As you may remember, a little while back, I asked you what your biggest struggle was.
Today, I’m going to try and tackle one of the most popular topics that were mentioned:
This week, our round-up takes a closer look at the PhD, from start to finish, with some writing and thesis advice in the middle…
(This one is a tad long – I think I overdid myself and beat my record – with over 60 links…)
“When people hear that I am in a doctoral program they often express some interest in my work or they say something that infers I have a great deal of intelligence. […] I’ve started to tell people the little known secret: successfully entering and completing a PhD program does not hinge on intelligence.”
“Most of us who have done well academically have learnt to follow written and unwritten rules to the letter. This socialisation made the necessary rule breaking of interdisciplinary work particularly confronting, but held promise of bringing something fresh and vital to problem solving and a bit of liberation. A noble pursuit!”
Before creating this website, when I first set out to find interesting information about the literature review to point my students to, I found many dull, long-winded library websites. And then I found Ben’s blog, Literature Review HQ.
Ben has been blogging about the literature review for many years now, since he found himself confronted to the exercise as a PhD student. And nowadays he keeps finding new and interesting ways to make this very topic interesting.
He proves it once again today in the guest post below, where he is going to tell you about the untold benefits of writing a literature review.
I hope you’ve got a good cup of tea and are sitting comfortably because this week’s link round-up is full to the brim with interesting articles about academia, from graduate school (and the perpetual lack of money) to managing your CV and career.
Have a good read!
Busting the myths of online graduate school: “An online master’s degree is a great option for those who can’t necessarily afford going to a ‘brick and mortar’ school, and who need to continue working while they get their degree.”
How has your week been? Mine has been a little bit frantic… But tonight I’m on holiday!
I’ll be away for two weeks, so I might not update the website as much as usual. But I’ve been programming a long flow of interesting links on my Twitter account, so do have a look there!
Speaking of links… Here is this week’s round-up.
Do you treat your research notes as a personal database?
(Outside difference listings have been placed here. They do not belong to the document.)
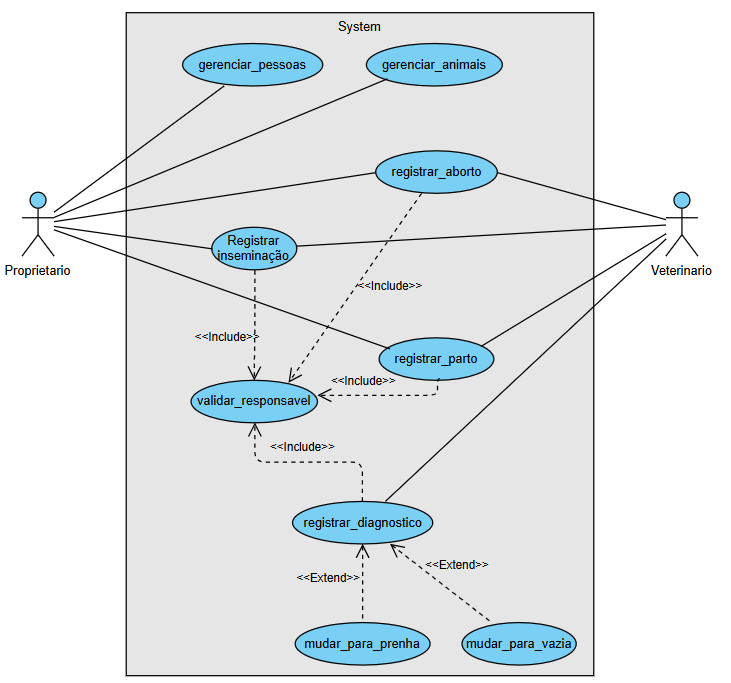
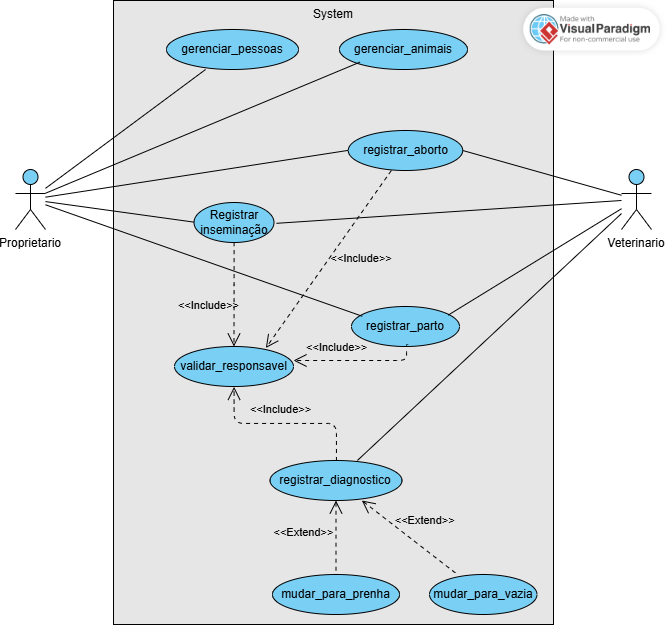
add diagrama de estados, (minha escolha) ajustes no readme

diff --git a/APS/Documentação_do_Projeto.md b/APS/Documentação_do_Projeto.md
@@ -29,7 +29,7 @@ O sistema consiste em um software de gestão e controle reprodutivo para rebanho
 | :--- | :--- | :--- | :--- |
 | **RN01** | Uma fêmea que se encontra no estado "Vazia" ou "Inseminada" não poderá receber o registro de um evento de "Parto" ou "Aborto". | Alta | RF08, RF09, RF12 |
 | **RN02** | Todo evento reprodutivo registrado (Inseminação, Diagnóstico, Parto, Aborto) deverá possuir obrigatoriamente um Médico Veterinário ou Proprietário responsável atrelado. | Alta | RF04, RF06, RF08, RF12 |
-| **RN03** | Apenas usuários cadastrados e logados como Médicos Veterinários (CRMV válido) terão permissão para acessar e registrar o Diagnóstico de Gestação (Toque). | Alta | RF06 |
+| **RN03** | O sistema deve restringir o registro de "Diagnóstico de Gestação (Toque)" exclusivamente para perfis de Médicos Veterinários, bloqueando a opção na interface e invalidando o campo de resultado caso um Proprietário seja selecionado como responsável. | Alta | RF06 |
 
 ### c) Requisitos Não Funcionais (RNF)
 
@@ -47,7 +47,7 @@ Abaixo apresentamos o Diagrama de Casos de Uso do sistema. Este modelo visual de
 
 O diagrama reflete nossas regras de negócio e controle de acesso, evidenciando a separação de papéis entre o **Proprietário** (focado na gestão e registros cotidianos) e o **Veterinário** (com exclusividade técnica sobre laudos clínicos). Além disso, destaca a reutilização de rotinas através de relacionamentos de `<<include>>` para a validação de responsáveis, e fluxos condicionais de `<<extend>>` para transições de estados reprodutivos.
 
-![Diagrama de Casos de Uso do Sistema da Fazenda](diagramas/diagrama_casos_de_uso.png)
+![Diagrama de Casos de Uso do Sistema](diagramas/diagrama_casos_de_uso.png)
 
 ## 3. Especificação dos Casos de Uso
 
@@ -187,70 +187,36 @@ Esta representação ilustra as entidades fundamentais para a gestão reprodutiv
 
 Abaixo, o diagrama detalha os atributos, os tipos de dados e as multiplicidades das relações arquitetadas para o escopo do projeto.
 
-```mermaid
-    classDiagram
-    %% Enumerações
-    class Raca {
-        <<enumeration>>
-        ANGUS
-        BRAFORD
-        NELORE
-        HOLANDES
-    }
+![Diagrama de Classes Sistema](diagramas/diagrama_classes_classes_bases.png)
 
-    %% Hierarquia de Pessoa
-    class Pessoa {
-        <<abstract>>
-        -cpf: str
-        -nome: str
-        -telefone: str
-        +valida_cpf()
-        +exibir_informacoes()
-    }
-    class Proprietario {
-        -inscricao_estadual: str
-        -nome_fazenda: str
-    }
-    class Veterinario {
-        -crmv: str
-    }
-    Pessoa <|-- Proprietario : Herança
-    Pessoa <|-- Veterinario : Herança
 
-    %% Hierarquia de Animal
-    class Animal {
-        <<abstract>>
-        -brinco: int
-        -raca: Raca
-        -data_nascimento: date
-        +valida_brinco()
-        +exibir_informacoes()
-    }
-    class Macho {
-        -is_castrado: bool
-    }
-    class Femea {
-        -estado_reprodutivo: str
-        -data_ultima_inseminacao :  date
-    }
-    Animal <|-- Macho : Herança
-    Animal <|-- Femea : Herança
-    Animal --> Raca : Associação
 
-    %% Classe de Associação (Manejo)
-    class Manejo {
-        -id_manejo: int
-        -brinco_animal: int
-        -cpf_responsavel: str
-        -data_evento: date
-        -tipo_evento: str
-        -resultado_diagnostico: str
-        -observacao: str
-        +valida_data()
-        +exibir_informacoes()
-    }
-    
-    %% Relacionamentos do Manejo
-    Manejo "*" --> "1" Animal : realiza
-    Manejo "*" --> "1" Pessoa : responsavel
-```
+
+## 5. Diagrama de Estados
+
+O Diagrama de Estados a seguir ilustra o ciclo de vida reprodutivo das matrizes bovinas dentro do sistema. Este modelo visual foi desenvolvido para representar diretamente a implementação do Padrão de Projeto Comportamental **State**, arquitetado na camada de modelo do software através da classe `Femea` e das subclasses derivadas de `EstadoReprodutivo`.
+
+A utilização deste diagrama e do respectivo padrão de projeto garante o cumprimento rigoroso das regras de negócio (como a RN01), impedindo a execução de ações ilógicas no sistema, como tentar registrar um parto para uma matriz que não se encontra em período gestacional. O comportamento da entidade altera-se dinamicamente conforme o seu estado atual, seguindo as seguintes transições:
+
+* **Vazia:** Configura o estado inicial de toda matriz cadastrada no sistema. Neste estado, o animal está apto para reprodução, sendo a chamada do método `registrar_inseminacao()` o único gatilho válido para avanço no ciclo reprodutivo.
+* **Inseminada:** Estado de transição onde a matriz aguarda a confirmação de prenhez através de um exame de toque. A partir deste ponto, o sistema exige um laudo veterinário. Se o método `diagnosticar(Positivo)` for acionado, a fêmea transita para o estado "Prenha". Se for acionado `diagnosticar(Negativo)`, confirmando falha no procedimento, a matriz retorna imediatamente ao estado "Vazia".
+* **Prenha:** Representa o período gestacional consolidado. O ciclo neste estado só pode ser encerrado através dos eventos de `registrar_parto()` (sucesso) ou `registrar_aborto()` (interrupção). Em ambos os cenários, o sistema reinicia o ciclo, retornando a matriz ao estado "Vazia" para que possa participar de futuras estações de monta.
+
+![Diagrama de Estados do Sistema](diagramas/diagrama_de_estados.jpg)
+
+## 6. Considerações Finais
+**Desafios Encontrados:**
+O principal desafio durante o desenvolvimento foi garantir a integridade do banco de dados relacional e espelhar as regras de negócio de forma isolada do banco e da interface gráfica. A implementação do Padrão State para transição do ciclo reprodutivo (Vazia -> Inseminada -> Prenha) exigiu um planejamento cuidadoso para que a herança e o polimorfismo funcionassem corretamente junto com o Tkinter e a persistência de dados. Além disso, lidar com eventos assíncronos de interface (como o debounce/cronômetro nas caixas de pesquisa) foi um desafio técnico contornado com sucesso.
+
+**Aprendizados:**
+A integração entre Análise, Projeto (APS) e Implementação (LPOO) consolidou a percepção de que um sistema bem modelado previamente no papel (UML) economiza drásticas horas de refatoração no código. A separação em camadas (MVC) aliada aos padrões DAO, Factory e State demonstraram o poder da Orientação a Objetos na criação de softwares com baixo acoplamento e alta coesão, facilitando a manutenção e a escalabilidade do sistema.
+
+**Melhorias Futuras:**
+* Implementar a geração de relatórios em PDF com o histórico de manejos para impressão do proprietário.
+* Criar um dashboard gráfico (com bibliotecas como Matplotlib) na tela principal indicando a porcentagem do rebanho que se encontra prenha.
+* Adicionar controle de acesso por login e senha, diferenciando visualmente as permissões de Proprietários e Veterinários.
+
+## 7. Referências
+* **Fontes e Ferramentas de Edição:** StackEdit e Visual Paradigm.
+* **Linguagem e GUI:** Python 3.11 e biblioteca Tkinter.
+* **Banco de Dados:** PostgreSQL e driver psycopg2.

diff --git a/README.md b/README.md
@@ -1,22 +1,33 @@
 # Sistema de Gestão Reprodutiva Bovino
 
-Projeto integrador desenvolvido para as disciplinas de **Análise e Projeto de Sistemas (APS)** e **Linguagem de Programação Orientada a Objetos (LPOO)**.
-
+**Disciplina:** Análise e Projeto de Sistemas (APS) e Linguagem de Programação Orientada a Objetos (LPOO)  
 **Aluno:** Daniel Cipriano da Silva  
-**Curso:** Bacharelado em Ciência da Computação (IFSul)  
 **Período:** 2026/1  
 
----
-
 ## O Projeto
-O sistema consiste em um software de gestão e controle reprodutivo para rebanhos bovinos. Aplica Padrões de Projeto (como DAO e State) visando um código limpo e escalável, integrando uma camada de apresentação (View) intuitiva em Tkinter que separa perfeitamente as regras de negócio da interface gráfica e realiza a persistência em um banco de dados PostgreSQL.
+O sistema consiste em um software de gestão e controle reprodutivo para rebanhos bovinos. Ele resolve o problema da falta de rastreabilidade no ciclo reprodutivo de matrizes, permitindo o registro e a consulta de histórico de manejos (inseminações, toques, partos e abortos). O sistema transita automaticamente os estados reprodutivos das fêmeas (Vazia, Inseminada, Prenha) utilizando padrões de projeto e regras de negócio rígidas.
 
----
+🔗 **[CLIQUE AQUI PARA ACESSAR A DOCUMENTAÇÃO COMPLETA DO PROJETO (Requisitos, Casos de Uso e Estados)](APS/Documentação_do_Projeto.md)**
 
-## Documentação do Projeto (APS)
-A documentação completa de Análise e Projeto de Sistemas (APS): [Documentação do Projeto - APS](/APS/Documentação_do_Projeto.md)
+## Diagrama de Classes Estrutural
+O diagrama abaixo apresenta a estrutura do sistema, destacando os relacionamentos e a implementação de padrões de projeto como **State** (Estados Reprodutivos) e a abstração das entidades do domínio.
 
----
+## Diagrama de Classes do Sistema
+
+O diagrama de classes a seguir detalha a arquitetura técnica do sistema no nível de projeto, especificando atributos, métodos relevantes, tipos de dados e a visibilidade dos três Padrões de Projeto aplicados na estrutura do software (DAO, Factory e State).
+
+![Diagrama de Classes do Sistema](APS/diagramas/diagrama_classes_reduzido.png)
+
+## Estrutura do Banco de Dados
+O sistema utiliza o banco de dados relacional **PostgreSQL**, com a comunicação sendo realizada via driver `psycopg2` através do padrão de projeto DAO. O script de criação das tabelas (`banco.sql`) encontra-se na pasta `database` e foi modelado com restrições (`CHECK` e `FOREIGN KEY`) para garantir a integridade dos dados no nível do banco. 
+
+O banco é composto por três tabelas principais:
+
+* **`tb_pessoas`**: Tabela projetada para armazenar todos os responsáveis técnicos. Utiliza a coluna `tipo_pessoa` para diferenciar os cadastros entre *Proprietário* e *Veterinário*, garantindo por exemplo que a coluna `crmv` seja única para os profissionais da área.
+* **`tb_animais`**: Armazena os dados do rebanho. A coluna `tipo_animal` diferencia *Macho* e *Fêmea*, permitindo que características reprodutivas distintas (como `is_castrado` para machos e `estado_reprodutivo` restrito a 'Vazia', 'Inseminada' ou 'Prenha' para fêmeas) coexistam na mesma tabela.
+* **`tb_manejos`**: Funciona como a tabela transacional (histórico) do sistema. Ela liga as entidades principais relacionando o `brinco_animal` e o `cpf_responsavel` a cada evento reprodutivo. As exclusões seguem a regra `ON DELETE CASCADE` para os animais (se o animal for removido, seu histórico sai junto) e `ON DELETE RESTRICT` para pessoas (impedindo a exclusão de um veterinário que possua laudos assinados no sistema).
 
 ## Declaração de Uso de IA
-*fazer a declaração do uso de ia depois*
+Declaro que fiz o uso da Inteligência Artificial **Gemini (Google)** como ferramenta de apoio durante a elaboração deste trabalho. 
+* **Etapas utilizadas:** O modelo funcionou como assistente pontual no desenvolvimento da interface gráfica (View), auxiliando no ajuste de detalhes visuais e na implementação dos filtros de busca em tempo real. O uso da ferramenta foi focado em impulsionar o aprendizado prático das tecnologias, servindo de apoio para compreender a lógica aplicada e resolver problemas de código.
+* **Aprendizado:** O uso da IA contribuiu ativamente para o aprendizado de arquiteturas de código mais limpas.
Because you should!
First, I wanted to take a little moment to celebrate: I just reached 100 followers on Twitter!
If you want to be my 101st follower, join me over here: https://twitter.com/HowToLitReview
So, let’s begin this round-up with a couple of good tweets I found this week:
Want to jumpstart your literature review? Look for announcements of special issues. Most come with the newest and juiciest bits of research
— m_icha (@m_icha) March 19, 2015
A work environment that enhances your productivity. It looks really great; I’m definitely going to try it out!
Why it’s important to communicate your unfinished and imperfect academic work.
It can be so hard to dress for a conference. This post generated a great discussion in its comments.